Each country's act has two dedicated rehearsal slots. The first slot will last 40 minutes, the second 30 minutes. Each artist will make the most out of that time by doing three or four run-throughs of their act, allowing them and the production team to finetune every detail.
Back in 2019 we interviewed Christer Björkman, Contest Producer of the Tel Aviv contest. About the process of the first rehearsals he said: "Once all the concepts are complete and the staging is built, we get into the rehearsal process and we do that twice with each country. After each take we go to the viewing room, we make corrections and we make changes."
Mads Enggaard, viewing Room Producer in 2017, explained that the second visit to the viewing room is more about fine-tuning, but it can be challenging to ensure that all participating countries are satisfied. "We have big discussion in here," he said with a laugh. "Usually in the first round there are lots of changes but by the time it comes to the second round it's about adding the final touches."
The artists take time to adjust to their surroundings and get to know the stage. It is also the first time that the delegations see the staging, lighting and choreography united with their performers, and hear how their own vocals sound in the in-ear monitors and through the actual sound channels that will be broadcast during the live shows.

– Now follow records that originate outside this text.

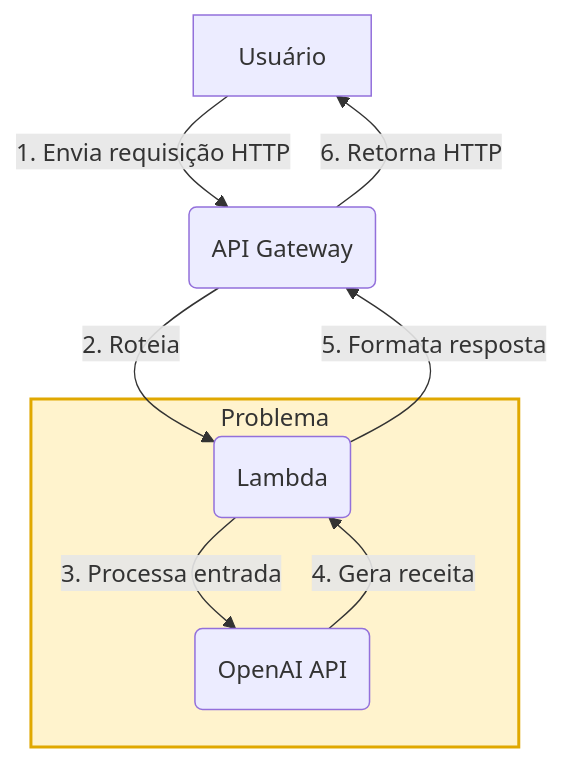
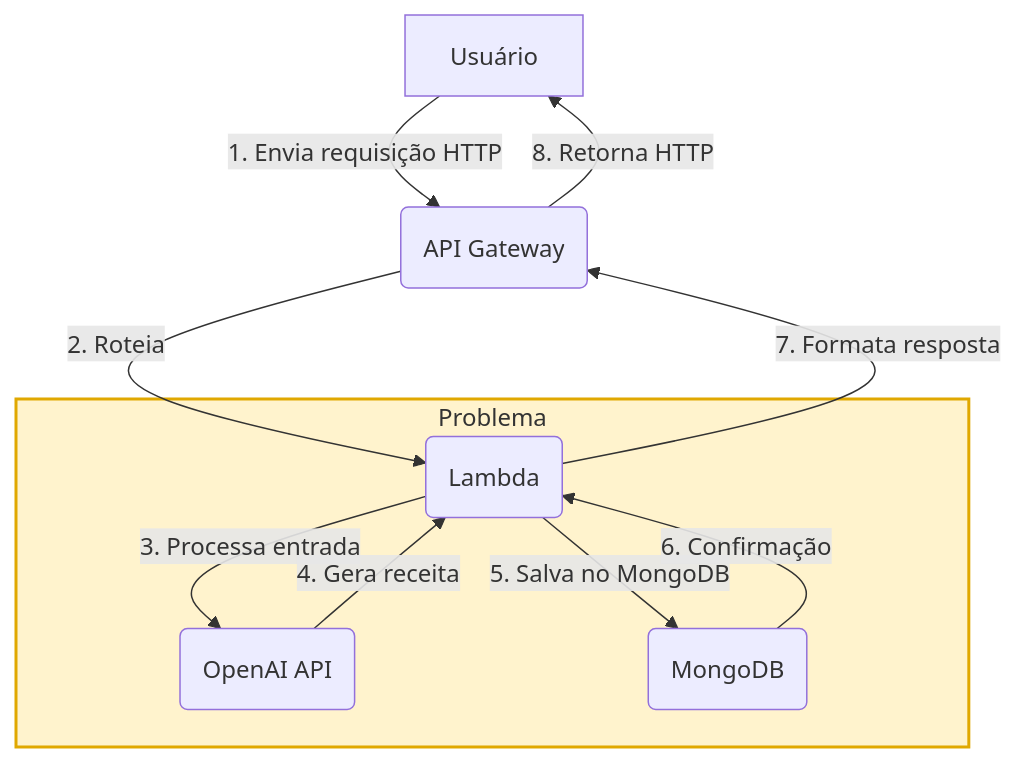
The diagram in README.md (nathalia-acordi/recipe-improviser), drawn with Mermaid before and after one commit. The commit also changed other lines of this file, not shown here.

````diff
--- a/README.md
+++ b/README.md
@@ -145,17 +201,20 @@
 ```mermaid
 flowchart TD
       A[Usuário] -->|1. Envia requisição HTTP| B(API Gateway)
       B -->|2. Roteia| C(Lambda)
       C -->|3. Processa entrada| D(OpenAI API)
       D -->|4. Gera receita| C
-      C -->|5. Formata resposta| B
-      B -->|6. Retorna HTTP| A
+      C -->|5. Salva no MongoDB| E(MongoDB)
+      E -->|6. Confirmação| C
+      C -->|7. Formata resposta| B
+      B -->|8. Retorna HTTP| A
     
       subgraph Problema
          C
          D
+         E
       end
       Problema:::warning
 
       classDef warning fill:#fff3cd,stroke:#e0a800,stroke-width:2px;
 ```
````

Once the performance review is over, artists will talk to the hair and make-up team to ensure that they look their best for the live shows. They also meet with the contest's digital team and pay a visit to the Press Centre for a meet-and-greet with international press and fans.
How many countries rehearse per day?
The first round of rehearsals takes about five days to complete. The first two days are blocked for all countries who take part in the first Semi-Final, the next two are filled with the countries taking part in the second Semi-Final and, on the fifth day, the so-called Big 5 and host country rehearse for the first time. Around eight countries rehearse each day, depending on how many countries take part in that particular year and how many will perform in each Semi-Final.
During the first rehearsal, each delegation also meets with the key people on the production team, as well as the EBU Executive Supervisor, who ensures all acts are being treated equally and according to the Rules.
Has a delegation ever made a complete staging change after the first rehearsal?
Björkman: "For sure that has happened. It’s not easy to come up with a solution, but it would be possible if the delegation and the producers work together. We have been this year fiddling about with Malta. They started out with one prop. We had difficulties getting the lighting right, so we tried it without the prop. Now we’re back to the prop. Normally, what would happen is that we’d try to make it a proper number by adjusting other things. The biggest changes can actually be in camera work; you can abandon a complete idea because it just doesn’t work on camera."
What can the public see from those first rehearsals?
First rehearsals are usually closed for the press, but Eurovision.tv covers them extensively with stories on each act, photo galleries and videos on the official YouTube channel. Check out the photo gallery below for a recap of first rehearsals from the past:
Before Salvador Sobral won for Portugal in 2018, his sister Luísa took the stage for the first rehearsals. She covered for her brother during many of the rehearsals, as Salvador himself could not be present in Kyiv for the full two weeks due to health issues he was facing:
Aside from showing you what happened on stage, we also show you what happened behind-the-scenes. For example, check out this Lisbon Today video from 2018:
We are as sad as you are not to be covering those exciting first rehearsals in the next coming days, but you can expect a lot of other great stories and videos instead! Eurovisioncalls with NikkieTutorials will begin on 4 May, leading up to the unique television broadcast, Eurovision: Europe Shine a Light, on 16 May.